Security researcher Chet Wisniewski at Sophos said Apple is not employing any type of spam or URL filtering, as comments such as those advertising “free iPhones” were already appearing some 24 hours after the site’s launch. He also said that Apple has made it easy for those to abuse the service.
“No credit card or other positive identification is required to participate,” he pointed out in a blog post. Without this, a user could create accounts easily simply by creating a bogus iTunes account which in turn would allow a bogus Ping account to be created.
Ping is also suffering from a case of overpromising and underdelivering, apparently. In his presentation on Wednesday, Apple CEO Steve Jobs said that the service would tie in with Facebook in order to assist in music discovery and finding friends to follow.
Unfortunately for Apple, Facebook is currently saying, no way…
|Facebook Zings Ping
The Facebook APIs that let other services, such as Ping, search for friends on the social networking giant’s site are normally open unless other services expect to make heavy use of them.

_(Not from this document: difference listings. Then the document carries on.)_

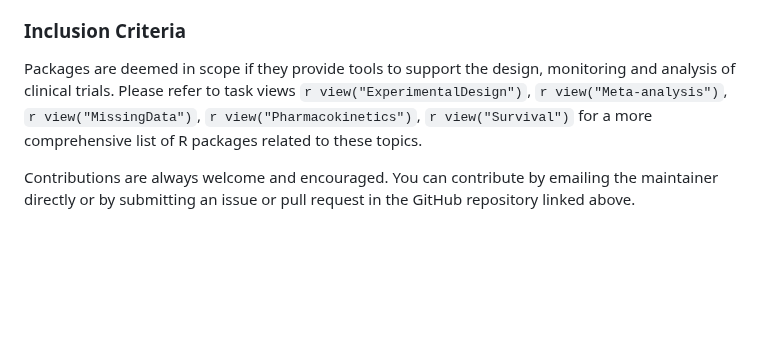
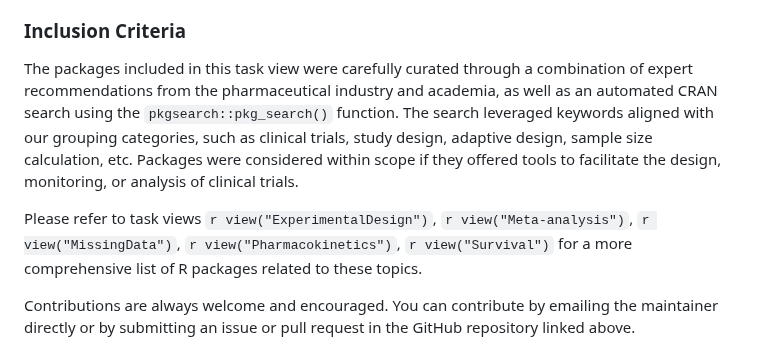
Before and after one commit to ya-wang-git/CRAN-task-view-ClinicalTrials, a Markdown page: ClinicalTrials.md, the part around the change. GitHub-like rendering; blank space fills up the shorter version.

Commit message:
update inclusion criteria

```diff
--- a/ClinicalTrials.md
+++ b/ClinicalTrials.md
@@ -27,7 +27,9 @@ Here are several foundational books on clinical trial design and analysis that c
 
 ### Inclusion Criteria
 
-Packages are deemed in scope if they provide tools to support the design, monitoring and analysis of clinical trials. Please refer to task views `r view("ExperimentalDesign")`, `r view("Meta-analysis")`, `r view("MissingData")`, `r view("Pharmacokinetics")`, `r view("Survival")` for a more comprehensive list of R packages related to these topics.
+The packages included in this task view were carefully curated through a combination of expert recommendations from the pharmaceutical industry and academia, as well as an automated CRAN search using the `pkgsearch::pkg_search()` function. The search leveraged keywords aligned with our grouping categories, such as clinical trials, study design, adaptive design, sample size calculation, etc. Packages were considered within scope if they offered tools to facilitate the design, monitoring, or analysis of clinical trials.
+
+Please refer to task views `r view("ExperimentalDesign")`, `r view("Meta-analysis")`, `r view("MissingData")`, `r view("Pharmacokinetics")`, `r view("Survival")` for a more comprehensive list of R packages related to these topics.
 
 Contributions are always welcome and encouraged. You can contribute by emailing the
 maintainer directly or by submitting an issue or pull request in the GitHub
```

If they do, they have to sign an agreement with Facebook.
The first round of negotiations between Apple and Facebook fell through because Cupertino found Facebook’s demands onerous, AllThingsD reported.
However, the Ping site continued to let subscribers search for friends on Facebook until Cupertino was denied access to the social networking giant’s APIs.
Apple and Facebook have resumed talks on letting Ping subscribers find their friends on Facebook, AllThingsD reported.
Fear and Loathing
Perhaps Facebook’s “onerous” demands were based on fears about a new influx of spam from the Ping service. Prior to Ping’s launch, Facebook had been hit by a wave of Apple-related spam, Graham Cluley, Sophos senior technology consultant, wrote in his blog. Often, the attacks will post bogus messages on the victim’s Wall advertising free iPads or iPhones.
“Facebook is definitely having huge challenges fighting the spam and scams,” Chester Wisniewski, a senior security advisor at Sophos, pointed out. “It’s looking closely at every link that comes into its service to see if it has malicious content. At this point anything that might introduce more nightmares to Facebook isn’t welcome.”
That fear, if it exists, is perhaps well founded — within 24 hours of its launch on Wednesday, Ping was hit by a wave of comment spam.